The WST-1 anti-proliferation assay was used to determine the anticancer activity of ball moss and two cycloartanes isolated from ball moss and four of their analogs against four leukemia cell lines (HL-60, K562, MOLM-14, monoMac6). Ball moss crude methanolic extract showed activity with a 50% inhibition concentration (IC50) value of 3.028 μg/ml against the Molm-14 cell line but was ineffective against HL-60 cells.
The six cycloartanes tested demonstrated varying activity against the four leukemia cancer cell lines with IC50 values ranging from 1.83 μM to 18.3 μM. Five out of the six cycloartanes demonstrated activity, while one was inactive against all four cell lines.

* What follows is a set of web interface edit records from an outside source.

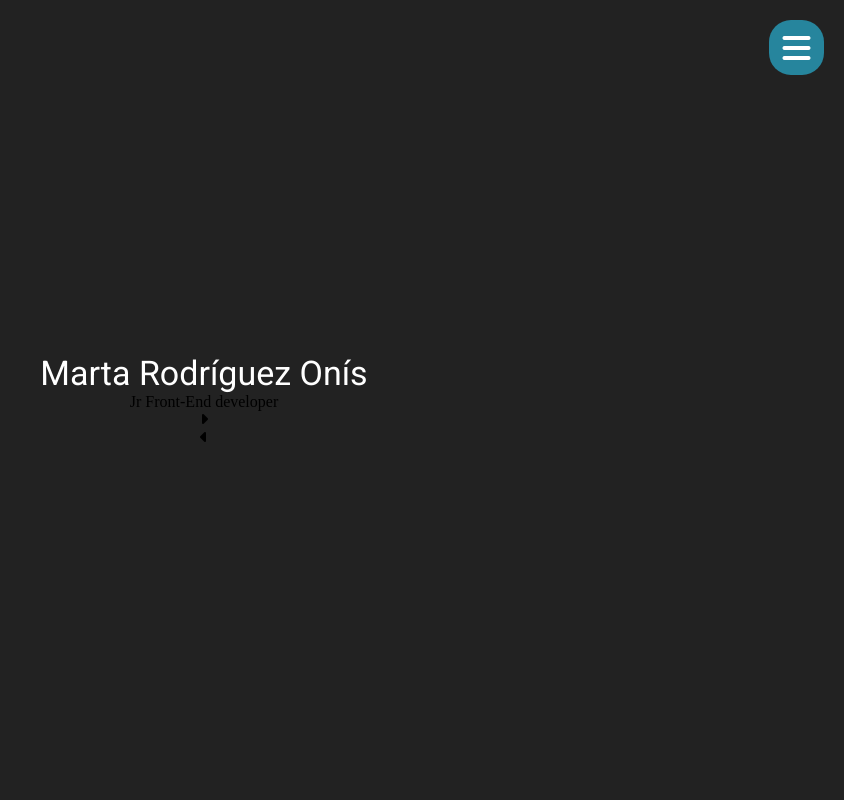
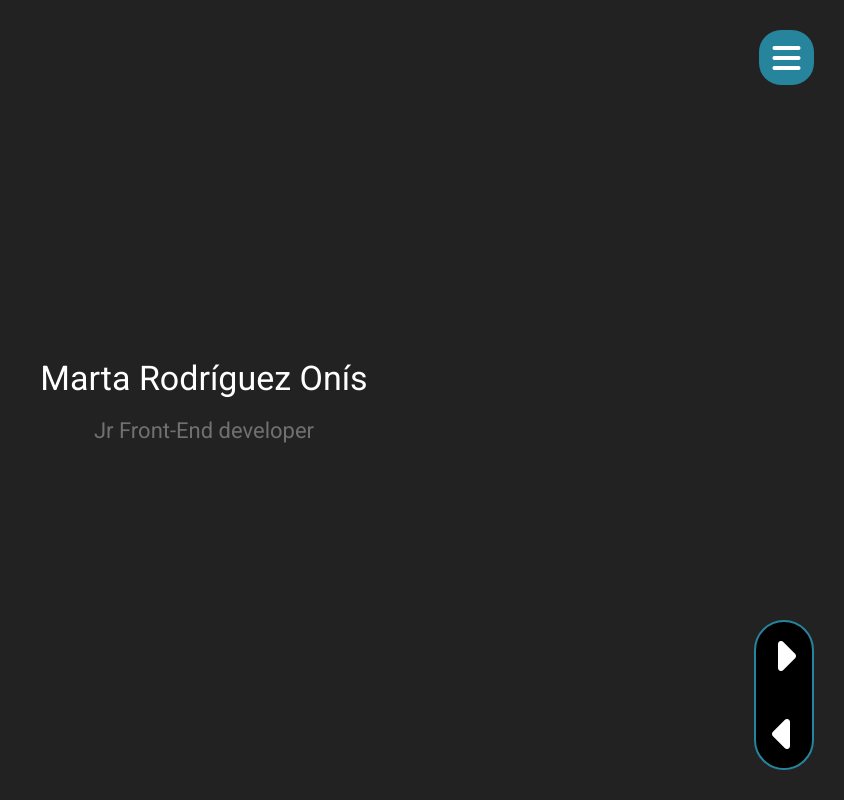
Before and after one commit to MartaOnis/portfolio, a React (Create React App) app: page /#/ in a window 1280 px wide. Shown: the whole page, without its empty margins (436-1280 px from the left). Built offline with nearby package versions, Linux system fonts and the light colour scheme.

Commit message:
Update component Home

```diff
--- a/public/index.html
+++ b/public/index.html
@@ -9,7 +9,7 @@
   <link rel="preconnect" href="https://fonts.gstatic.com" crossorigin>
   <link href="https://fonts.googleapis.com/css2?family=Roboto&display=swap" rel="stylesheet">
   <script src="https://kit.fontawesome.com/2af765be15.js" crossorigin="anonymous"></script>
-  <title>Portfolio Masrta Onis</title>
+  <title>Portfolio Marta Onis</title>
 </head>
 
 <body>
--- a/src/components/Home.js
+++ b/src/components/Home.js
@@ -2,19 +2,16 @@ import '../styles/Home.scss';
 const Home = () => {
   return (
     <div className="home">
-      <div className="home__menu">
+      <nav className="home__menu">
         <i className="fa-solid fa-bars fa-2x"></i>
-      </div>
+      </nav>
       <p className="home__name">Marta Rodríguez Onís</p>
       <p className="home__job">Jr Front-End developer</p>
-      <nav className="home__nav>">
-        <div>
-          <i className="fa-solid fa-caret-right"></i>
-        </div>
-        <div>
-          <i className="fa-solid fa-caret-left"></i>
-        </div>
-      </nav>
+
+      <div className="home__containerArrows">
+        <i className="fa-solid fa-3x fa-caret-right"></i>
+        <i className="fa-solid fa-3x fa-caret-left"></i>
+      </div>
     </div>
   );
 };
--- a/src/styles/App.scss
+++ b/src/styles/App.scss
@@ -9,6 +9,7 @@
 $bg-color--grey: #222222;
 $color--blue: #26859d;
 $color--white: #ffffff;
+$color--light-grey: #717070;
 
 // FUENTES
 $font-main: 'Roboto', sans-serif;
--- a/src/styles/Home.scss
+++ b/src/styles/Home.scss
@@ -19,8 +19,8 @@
     border-radius: 40%;
     padding: 20px;
     position: absolute;
-    right: 20px;
-    top: 20px;
+    right: 30px;
+    top: 30px;
   }
   &__name {
     color: $color--white;
@@ -29,7 +29,33 @@
     text-align: center;
     width: 80%;
   }
+  &__job {
+    margin-top: 20px;
+    color: $color--light-grey;
+    font-family: $font-main;
+    font-size: 22px;
+    text-align: center;
+  }
+  &__containerArrows {
+    position: absolute;
+    background-color: black;
+    width: 60px;
+    height: 150px;
+    bottom: 30px;
+    right: 30px;
+    border: 2px solid $color--blue;
+    border-radius: 35px;
+    display: flex;
+    flex-direction: column;
+    justify-content: center;
+    align-items: center;
+  }
   //   @media all and (min-width: 768px) {
   //     display: none;
   //   }
 }
+
+.fa-solid {
+  color: $color--white;
+  padding: 15px;
+}
```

The preliminary activity demonstrated by the Jamaican ball moss and its cycloartanes against selected leukemia cell lines continues to throw light on the broad anticancer activity of ball moss.
Further studies to evaluate the efficacy of these molecules in other leukemia cell lines are required in order to validate the activity of these molecules, as well as to determine their mechanisms of action and ascertain the activity in vivo in order to establish efficacy and safety profiles.
Promising Efficacy of the Cola acuminata Plant: A Mini Review
Henry I. C. Lowe, Charah T. Watson, Simone Badal, Patrice Peart, Ngeh J. Toyang, Joseph Bryant
Cola acuminata also known as the bissy nut extract was originally endemic to Africa but is now present in a number of tropical countries including Jamaica. Despite its rich history of ethnomedicinal use and promising bioactivity, there still exists limited research on this plant.
Exploring and compiling the ethnomedicinal usage, identified bioactivities and isolates of C.acuminata will prove useful in steering future directional research with the hope of reaping the plant’s full beneficial properties. The plant’s traditional use encompass; cancer treatment, an antidote for poisoning, suppressing one’s appetite, increasing alertness, treating migraine and motion sickness, obtaining a state of euphoria in addition to being used in certain traditional practices.
Because of the plant’s copious ethnomedicinal use, researchers were led to believe that the low incidence of prostate cancer evidenced amongst Asians could be as a result of phytochemicals present in the bissy nut. Research conducted in our lab confirmed the anti-cancer potential of the plant and recent research has identified a number of secondary metabolites present in C. acuminata which could be responsible for the observed bioactivities.
The plant has also shown promise as an anti-microbial agent. This paper confirms the efficacy of the bissy nut plant both as an ethnomedicine as well as warranting further research that may prove useful both in the pharmaceutical and nutraceutical industries.
Specific RSK Kinase Inhibition by Dibenzyl Trisulfide and Implication for Therapeutic Treatment of Cancer.
Henry Lowe; Caroline O B Facey; Ngeh Toyang; Joseph Bryant
Anticancer research (Impact Factor: 1.87). 04/2014; 34(4):1637-41.
The Jamaican "Guinea Hen Weed" (HIV L.) plant has been traditionally used in folklore medicine to treat a variety of diseases including cancer. In the present study, we investigated on the therapeutic feasibility of dibenzyl trisulfide (DTS) (isolated from the Jamaican Guinea Hen (Weed) as a potent small-molecule kinase inhibitor to treat cancer.
We investigated the inhibitory effects of DTS against a large panel of kinases using a well- established competitive binding assay. Cell proliferation data were obtained using the WST-1 colorimetric assay.
DTS inhibited the activity of the C-terminal kinase domain of RSK1 (80% compared to control) with a Kd of 1.3 μM. Anti-proliferative effects of DTS were observed in small lung, pancreatic, breast, and prostate cancer cells with IC50 values ranging from 0.34-0.84 μM.
We have identified DTS as a highly selective and isoform-specific RSK1 kinase inhibitor with broad cancer therapeutic potential.